Edit tracking data:

__________________________________________________

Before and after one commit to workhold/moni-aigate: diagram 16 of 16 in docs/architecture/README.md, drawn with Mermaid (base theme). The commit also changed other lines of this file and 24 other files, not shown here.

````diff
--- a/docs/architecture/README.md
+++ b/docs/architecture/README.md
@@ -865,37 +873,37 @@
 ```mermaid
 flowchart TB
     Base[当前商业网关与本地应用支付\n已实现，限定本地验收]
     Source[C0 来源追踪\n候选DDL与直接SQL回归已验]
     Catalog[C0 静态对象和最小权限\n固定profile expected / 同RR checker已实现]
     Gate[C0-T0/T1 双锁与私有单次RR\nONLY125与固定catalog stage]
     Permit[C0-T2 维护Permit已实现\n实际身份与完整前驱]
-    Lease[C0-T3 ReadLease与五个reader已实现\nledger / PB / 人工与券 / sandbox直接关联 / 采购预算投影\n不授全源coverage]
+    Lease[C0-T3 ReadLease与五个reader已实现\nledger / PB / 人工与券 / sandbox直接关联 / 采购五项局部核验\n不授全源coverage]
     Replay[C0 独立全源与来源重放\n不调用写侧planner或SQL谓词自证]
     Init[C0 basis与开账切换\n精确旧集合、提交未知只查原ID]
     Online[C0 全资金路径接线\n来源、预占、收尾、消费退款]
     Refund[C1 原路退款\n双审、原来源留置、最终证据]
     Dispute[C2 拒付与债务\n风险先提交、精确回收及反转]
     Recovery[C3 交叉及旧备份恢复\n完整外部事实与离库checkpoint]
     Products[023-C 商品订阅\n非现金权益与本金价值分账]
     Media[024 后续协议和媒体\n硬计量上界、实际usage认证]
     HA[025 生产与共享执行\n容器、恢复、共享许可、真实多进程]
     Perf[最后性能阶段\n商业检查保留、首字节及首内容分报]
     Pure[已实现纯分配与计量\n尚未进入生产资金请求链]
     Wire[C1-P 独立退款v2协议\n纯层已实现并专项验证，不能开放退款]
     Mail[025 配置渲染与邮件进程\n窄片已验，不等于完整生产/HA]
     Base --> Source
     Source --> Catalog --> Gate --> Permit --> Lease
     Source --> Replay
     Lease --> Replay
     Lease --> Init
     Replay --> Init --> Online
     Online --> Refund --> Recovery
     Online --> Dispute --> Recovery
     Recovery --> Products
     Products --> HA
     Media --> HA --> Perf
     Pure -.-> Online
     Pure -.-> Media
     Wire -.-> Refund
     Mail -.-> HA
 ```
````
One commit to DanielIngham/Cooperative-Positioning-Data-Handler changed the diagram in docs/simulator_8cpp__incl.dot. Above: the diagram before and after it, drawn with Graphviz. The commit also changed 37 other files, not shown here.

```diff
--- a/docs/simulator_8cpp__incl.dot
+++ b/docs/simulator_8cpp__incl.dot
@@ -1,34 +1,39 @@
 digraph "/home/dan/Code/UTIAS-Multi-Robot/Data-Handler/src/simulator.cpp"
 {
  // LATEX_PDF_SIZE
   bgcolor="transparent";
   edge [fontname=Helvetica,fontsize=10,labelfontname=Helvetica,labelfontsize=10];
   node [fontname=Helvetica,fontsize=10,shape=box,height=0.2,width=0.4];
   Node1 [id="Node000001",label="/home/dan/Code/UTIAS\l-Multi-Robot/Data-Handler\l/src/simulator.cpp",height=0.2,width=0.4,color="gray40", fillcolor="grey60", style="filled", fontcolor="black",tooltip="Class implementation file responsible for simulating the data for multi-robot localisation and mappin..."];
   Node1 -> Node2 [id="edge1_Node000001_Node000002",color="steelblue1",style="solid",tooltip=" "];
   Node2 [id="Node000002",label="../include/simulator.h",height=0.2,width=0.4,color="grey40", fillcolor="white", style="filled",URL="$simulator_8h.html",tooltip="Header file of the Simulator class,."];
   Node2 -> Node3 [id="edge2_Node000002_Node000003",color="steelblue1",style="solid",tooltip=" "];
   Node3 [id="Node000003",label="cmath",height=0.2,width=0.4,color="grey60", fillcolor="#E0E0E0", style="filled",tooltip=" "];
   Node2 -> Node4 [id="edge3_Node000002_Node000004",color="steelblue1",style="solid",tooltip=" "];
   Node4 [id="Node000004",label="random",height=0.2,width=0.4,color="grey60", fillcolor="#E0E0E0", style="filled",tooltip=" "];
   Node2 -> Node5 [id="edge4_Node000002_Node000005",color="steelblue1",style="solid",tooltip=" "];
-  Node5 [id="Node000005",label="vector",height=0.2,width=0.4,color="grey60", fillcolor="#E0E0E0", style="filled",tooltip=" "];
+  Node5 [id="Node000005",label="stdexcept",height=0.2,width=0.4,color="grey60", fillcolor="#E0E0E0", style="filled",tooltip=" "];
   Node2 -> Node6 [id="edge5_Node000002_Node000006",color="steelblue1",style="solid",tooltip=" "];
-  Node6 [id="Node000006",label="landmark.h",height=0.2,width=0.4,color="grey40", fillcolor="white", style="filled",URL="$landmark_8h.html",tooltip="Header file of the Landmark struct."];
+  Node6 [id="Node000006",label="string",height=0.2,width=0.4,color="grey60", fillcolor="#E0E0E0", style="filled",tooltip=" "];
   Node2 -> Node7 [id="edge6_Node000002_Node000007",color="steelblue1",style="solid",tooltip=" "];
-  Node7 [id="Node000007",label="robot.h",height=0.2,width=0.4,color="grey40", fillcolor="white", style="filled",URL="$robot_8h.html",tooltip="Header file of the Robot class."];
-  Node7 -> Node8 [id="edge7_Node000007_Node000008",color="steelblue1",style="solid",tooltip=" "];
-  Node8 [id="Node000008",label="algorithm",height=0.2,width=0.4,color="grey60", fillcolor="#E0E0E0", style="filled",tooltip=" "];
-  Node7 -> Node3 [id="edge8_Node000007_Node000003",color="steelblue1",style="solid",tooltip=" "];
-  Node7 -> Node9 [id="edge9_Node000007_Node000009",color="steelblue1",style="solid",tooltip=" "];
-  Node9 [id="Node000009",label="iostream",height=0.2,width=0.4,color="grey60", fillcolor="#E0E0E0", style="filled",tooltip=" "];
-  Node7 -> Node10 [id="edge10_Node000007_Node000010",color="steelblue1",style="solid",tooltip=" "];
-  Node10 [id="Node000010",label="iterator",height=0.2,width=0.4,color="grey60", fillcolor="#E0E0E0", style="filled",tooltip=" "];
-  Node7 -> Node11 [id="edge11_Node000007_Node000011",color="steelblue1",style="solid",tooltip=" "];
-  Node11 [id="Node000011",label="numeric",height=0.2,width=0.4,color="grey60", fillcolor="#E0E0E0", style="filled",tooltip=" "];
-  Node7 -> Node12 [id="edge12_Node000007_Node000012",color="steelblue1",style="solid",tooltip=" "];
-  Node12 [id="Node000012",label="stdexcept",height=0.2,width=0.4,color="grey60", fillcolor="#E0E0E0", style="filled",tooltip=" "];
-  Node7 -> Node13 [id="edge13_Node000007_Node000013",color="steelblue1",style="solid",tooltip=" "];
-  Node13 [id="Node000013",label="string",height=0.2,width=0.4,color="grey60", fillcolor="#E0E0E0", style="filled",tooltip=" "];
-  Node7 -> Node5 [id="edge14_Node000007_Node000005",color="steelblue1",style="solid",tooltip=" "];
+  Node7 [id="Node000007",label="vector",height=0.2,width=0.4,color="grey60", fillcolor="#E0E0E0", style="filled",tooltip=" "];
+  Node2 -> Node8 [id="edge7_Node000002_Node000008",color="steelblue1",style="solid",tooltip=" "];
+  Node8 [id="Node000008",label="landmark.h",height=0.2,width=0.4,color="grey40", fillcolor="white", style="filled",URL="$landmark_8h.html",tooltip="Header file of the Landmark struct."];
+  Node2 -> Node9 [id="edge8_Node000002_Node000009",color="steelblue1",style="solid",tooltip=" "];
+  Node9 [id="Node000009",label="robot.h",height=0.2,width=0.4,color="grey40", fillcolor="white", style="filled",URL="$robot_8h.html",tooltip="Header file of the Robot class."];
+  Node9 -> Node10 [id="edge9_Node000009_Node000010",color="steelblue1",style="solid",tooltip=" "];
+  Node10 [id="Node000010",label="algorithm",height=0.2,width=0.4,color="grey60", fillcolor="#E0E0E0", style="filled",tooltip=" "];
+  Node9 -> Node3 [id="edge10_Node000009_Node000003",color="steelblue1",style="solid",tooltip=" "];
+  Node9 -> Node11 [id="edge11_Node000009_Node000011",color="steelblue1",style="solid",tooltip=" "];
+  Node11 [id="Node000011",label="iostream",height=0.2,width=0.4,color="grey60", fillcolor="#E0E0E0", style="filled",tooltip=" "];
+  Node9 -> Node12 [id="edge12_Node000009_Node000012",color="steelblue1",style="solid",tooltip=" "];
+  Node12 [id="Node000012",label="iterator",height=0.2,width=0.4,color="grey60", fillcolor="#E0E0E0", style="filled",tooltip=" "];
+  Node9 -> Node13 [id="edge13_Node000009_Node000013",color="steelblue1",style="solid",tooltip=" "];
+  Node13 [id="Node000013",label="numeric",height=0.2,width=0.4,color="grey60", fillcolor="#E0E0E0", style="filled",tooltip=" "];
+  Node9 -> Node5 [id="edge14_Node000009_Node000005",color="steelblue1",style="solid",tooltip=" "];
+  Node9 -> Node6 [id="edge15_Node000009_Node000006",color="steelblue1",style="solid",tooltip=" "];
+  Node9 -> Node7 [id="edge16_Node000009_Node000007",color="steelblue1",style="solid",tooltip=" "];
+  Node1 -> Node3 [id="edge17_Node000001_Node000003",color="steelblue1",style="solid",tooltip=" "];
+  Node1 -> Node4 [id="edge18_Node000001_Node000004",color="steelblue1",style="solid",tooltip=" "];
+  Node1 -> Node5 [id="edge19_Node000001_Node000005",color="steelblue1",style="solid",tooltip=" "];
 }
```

__________________________________________________

— Work item —
Return every line above in which the string "Header" occurs.

— Your solution —
   Node2 [id="Node000002",label="../include/simulator.h",height=0.2,width=0.4,color="grey40", fillcolor="white", style="filled",URL="$simulator_8h.html",tooltip="Header file of the Simulator class,."];
-  Node6 [id="Node000006",label="landmark.h",height=0.2,width=0.4,color="grey40", fillcolor="white", style="filled",URL="$landmark_8h.html",tooltip="Header file of the Landmark struct."];
-  Node7 [id="Node000007",label="robot.h",height=0.2,width=0.4,color="grey40", fillcolor="white", style="filled",URL="$robot_8h.html",tooltip="Header file of the Robot class."];
+  Node8 [id="Node000008",label="landmark.h",height=0.2,width=0.4,color="grey40", fillcolor="white", style="filled",URL="$landmark_8h.html",tooltip="Header file of the Landmark struct."];
+  Node9 [id="Node000009",label="robot.h",height=0.2,width=0.4,color="grey40", fillcolor="white", style="filled",URL="$robot_8h.html",tooltip="Header file of the Robot class."];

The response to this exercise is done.